By Heather McGough, @UrbanitySF
General Electric is to quality and process improvement what Babe Ruth was to baseball: a leader, an innovator and a home-run hitter. While the company has always demonstrated a capacity to change employee mindsets and behaviors through such methodologies as Six Sigma, which promotes continuously improving processes and reducing defects, what helped GE rise to the top wasn’t going to keep it on top in an evolving and increasingly complex world.
Four years ago Eric Ries, the creator of the Lean Startup principles, worked with GE to apply aspects of the methodology to help them operate faster while delivering better outcomes. Today, as co-founder of Lean Startup Co., I spearhead education products and oversee a team of senior faculty who support large complex organizations seeking to work in more modern ways.
If Babe Ruth was plucked from the 1920s and set down in a modern stadium, would he be equipped to compete with today’s athletes? The players and the culture have changed substantially since Ruth's heyday.
In the last several years, leaders realized the same was true for them. At GE, the environment was complex, volatile, fast-paced and uncertain. An engagement index of thousands of employees showed that team members felt unempowered and that processes hindered their ability to work with customers. As important, customers told them that it was too complex and slow to meet their own changing needs. The final products might be of superior quality, but GE was taking too long to evolve and get those products to the fast-paced market.
Stop Chasing Unicorns and Start Conversing with Customers
Lean Startup has its roots in Agile software development — the concept that software solutions can be developed from idea to market in months or weeks instead of years. It centers on the belief that a product doesn’t have to be perfect for customers to start using it. It simply has to be viable and the team has to accept customer feedback to create new, better versions of the product.
Janice Semper, GE’s Culture Leader, talks about how Lean Startup was deployed at GE. She relates the story of an executive speaking about processes on a panel. Processes make up both the backbone and the culture of GE, which has been viewed as an execution-oriented, compliance-sensitive enterprise. But that thinking had become pervasive; process development wasn’t used to innovate — it was used to mitigate. The company was spending time and money solving for what might happen instead of solving for what customers needed to happen. The executive noted that GE was preparing for a unicorn when the unicorn didn’t exist. Instead, GE teams needed to improve how quickly they learned from existing customers and put those lessons into action.
Empowering an Entrepreneurial Mindset

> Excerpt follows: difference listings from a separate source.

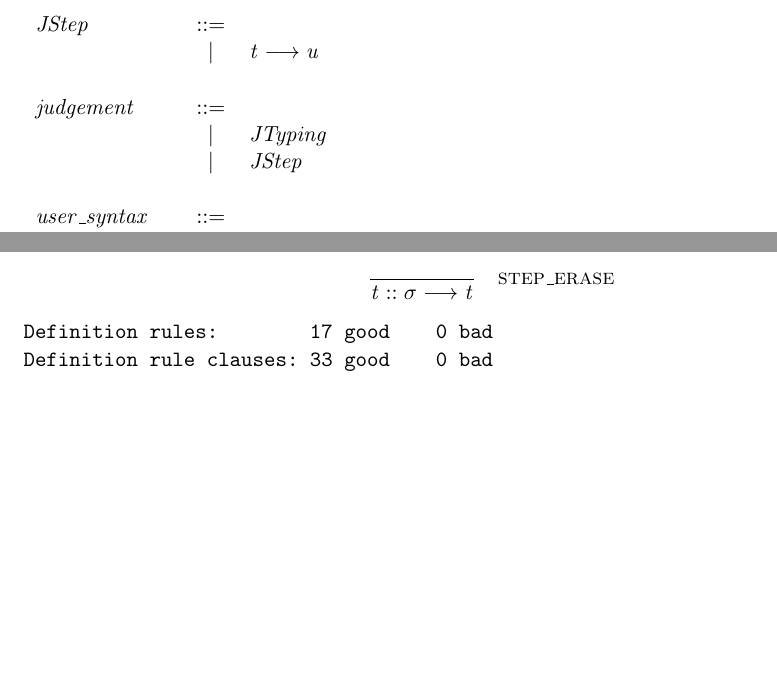
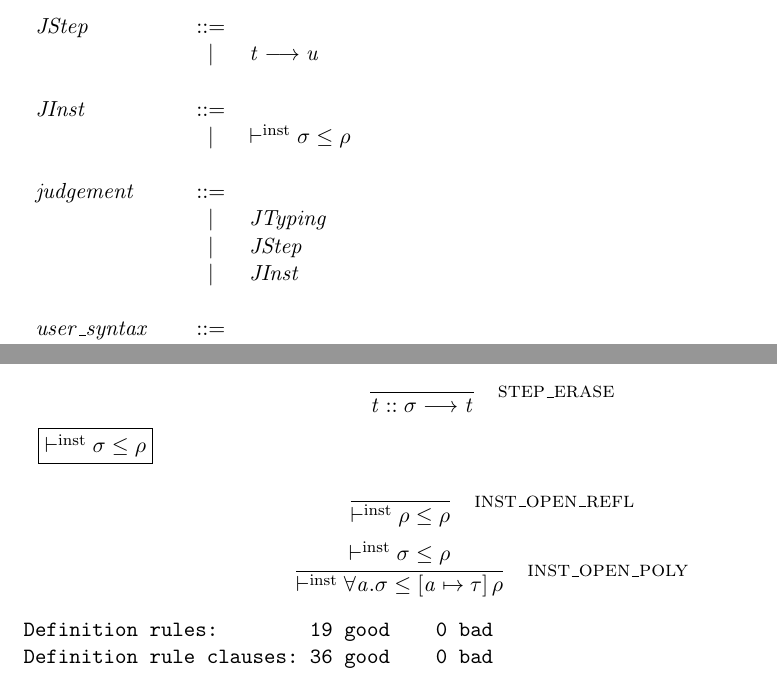
Before and after one commit to yiyunliu/milner_types-cis6700, a LaTeX document (Exp_all.tex): two parts of pages 2 and 3 of 3, joined at a grey line, cut so that both start at the same text, the shorter picture padded with empty space. Compiled offline with pdfLaTeX.

Commit message:
Inst ott rules

```diff
--- a/Exp_all.tex
+++ b/Exp_all.tex
@@ -49,13 +49,13 @@
 \newcommand{\otttyXXrho}{
 \ottrulehead{\text{Rho-types}  ,\ \rho}{::=}{\ottcom{Rho-types}}\ottprodnewline
 \ottfirstprodline{|}{\tau}{}{}{}{}\ottprodnewline
-\ottprodline{|}{ ( \rho ) } {\textsf{S}}{}{}{}}
+\ottprodline{|}{ ( \rho ) } {\textsf{S}}{}{}{}\ottprodnewline
+\ottprodline{|}{ \left[  \ottmv{a}  \mapsto  \tau  \right]  \rho } {\textsf{M}}{}{}{}}
 
 \newcommand{\otttyXXpoly}{
 \ottrulehead{\text{Polytypes}  ,\ \sigma}{::=}{}\ottprodnewline
 \ottfirstprodline{|}{\rho}{}{}{}{}\ottprodnewline
-\ottprodline{|}{ \forall  \ottmv{a}  .  \sigma }{}{\textsf{bind}\; \ottmv{a}\; \textsf{in}\; \sigma}{}{}\ottprodnewline
-\ottprodline{|}{ \left[  \ottmv{a}  \mapsto  \tau  \right]  \sigma } {\textsf{M}}{}{}{}}
+\ottprodline{|}{ \forall  \ottmv{a}  .  \sigma }{}{\textsf{bind}\; \ottmv{a}\; \textsf{in}\; \sigma}{}{}}
 
 \newcommand{\otttm}{
 \ottrulehead{\text{Terms}  ,\ \ottnt{t}  ,\ \ottnt{u}}{::=}{}\ottprodnewline
@@ -119,10 +119,15 @@
 \ottrulehead{\ottnt{JStep}}{::=}{}\ottprodnewline
 \ottfirstprodline{|}{ \ottnt{t}   \longrightarrow   \ottnt{u} }{}{}{}{}}
 
+\newcommand{\ottJInst}{
+\ottrulehead{\ottnt{JInst}}{::=}{}\ottprodnewline
+\ottfirstprodline{|}{ \vdash^{\text{inst} } \sigma \le \rho }{}{}{}{}}
+
 \newcommand{\ottjudgement}{
 \ottrulehead{\ottnt{judgement}}{::=}{}\ottprodnewline
 \ottfirstprodline{|}{\ottnt{JTyping}}{}{}{}{}\ottprodnewline
-\ottprodline{|}{\ottnt{JStep}}{}{}{}{}}
+\ottprodline{|}{\ottnt{JStep}}{}{}{}{}\ottprodnewline
+\ottprodline{|}{\ottnt{JInst}}{}{}{}{}}
 
 \newcommand{\ottuserXXsyntax}{
 \ottrulehead{\ottnt{user\_syntax}}{::=}{}\ottprodnewline
@@ -153,6 +158,7 @@
 \ottformula\ottinterrule
 \ottJTyping\ottinterrule
 \ottJStep\ottinterrule
+\ottJInst\ottinterrule
 \ottjudgement\ottinterrule
 \ottuserXXsyntax\ottafterlastrule
 }}
@@ -326,3 +332,21 @@
 \newcommand{\ottdefnsJStep}{
 \ottdefnstep{}}
 
+% defns JInst
+%% defn inst
+\newcommand{\ottdruleinstXXopenXXrefl}[1]{\ottdrule[#1]{%
+}{
+ \vdash^{\text{inst} } \rho \le \rho }{%
+{\ottdrulename{inst\_open\_refl}}{}%
+}}
+
+
+\newcommand{\ottdruleinstXXopenXXpoly}[1]{\ottdrule[#1]{%
+\ottpremise{ \vdash^{\text{inst} } \sigma \le \rho }%
+}{
+ \vdash^{\text{inst} }  \forall  \ottmv{a}  .  \sigma  \le  \left[  \ottmv{a}  \mapsto  \tau  \right]  \rho  }{%
+{\ottdrulename{inst\_open\_poly}}{}%
+}}
+
+\newcommand{\ottdefninst}[1]{\begin{ottdefnblock}[#1]{$ \vdash^{\text{inst} } \sigma \le \rho $}{}
+\ottusedrule{\ottdruleinstXXopenXXrefl{}}
@@ -339,7 +371,7 @@
 \ottall
 
 \begin{verbatim}
-Definition rules:        17 good    0 bad
-Definition rule clauses: 33 good    0 bad
+Definition rules:        19 good    0 bad
+Definition rule clauses: 36 good    0 bad
 \end{verbatim}
 \end{document}
```
Also changed, not shown: Exp_all.tex (8 more changed lines), 2 other files.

To move away from re-creating processes for their own sake, GE experimented with training employees using Lean Startup methodologies. Teams were encouraged to quickly learn from their customers and use that learning to build products that delivered more value for those same customers. Instead of relying on data and academics, arriving at process and product models after weeks spent on flow charts, SIPOCs and correlation analyses, they started with customer feedback and built products and services to meet those needs.
Suddenly, this corporation and its employees were thinking like entrepreneurs. They asked questions standard in most process improvement initiatives:
- Who is the customer and what do they need?
- What is important to the customer?
- What problem is this going to solve?
But GE also started asking: How fast can we test this? How fast can we get it to market? Can we get a product with a historical lead time of three years to market in one? These are questions hungry startup entrepreneurs ask, but they’re also the questions that keep companies competitive in an uncertain, rapid culture.
Speed Is the New Sigma
GE didn’t throw out the book when it embraced this methodology. In fact, a foundation of quality helped make it easier for it to accept this new approach. In other ways, though, old concepts of Six Sigma created obstacles.
Lean Startup requires making leap-of-faith assumptions and creating paths to verify them quickly. Milestone funding is important, ensuring that financial decision-makers and project teams share accountability for how money is used, and that the focus is on testing for commercial value. Still, leaders were originally slow to adopt agile product development.
Mark Little, head of GE Global Research, tells about an early experiment in lean development: A pilot to significantly reduce lead time that required running a parallel process instead of a serial one. The change required building some inventory — an action GE was normally loath to take as it went against Lean manufacturing principles. The process would increase speed to market and potentially be a win financially, but it took 42 meetings to get it approved.
As leaders and others adopted Lean Startup, though, the culture began changing. Little says, “just by thinking differently, we acted differently.” Product lead times were reduced. In 2013, GE tasked a team with creating a new french door refrigerator model in just three months, with a final production-ready product in less than a year. Within a year, the team completed the process — a feat that historically took up to five years.
When you think like entrepreneurs and work smarter, you can achieve cultural, customer and corporate victories.
Heather McGough is co-founder of Lean Startup Company overseeing education products that bring the startup mindset to large organizations.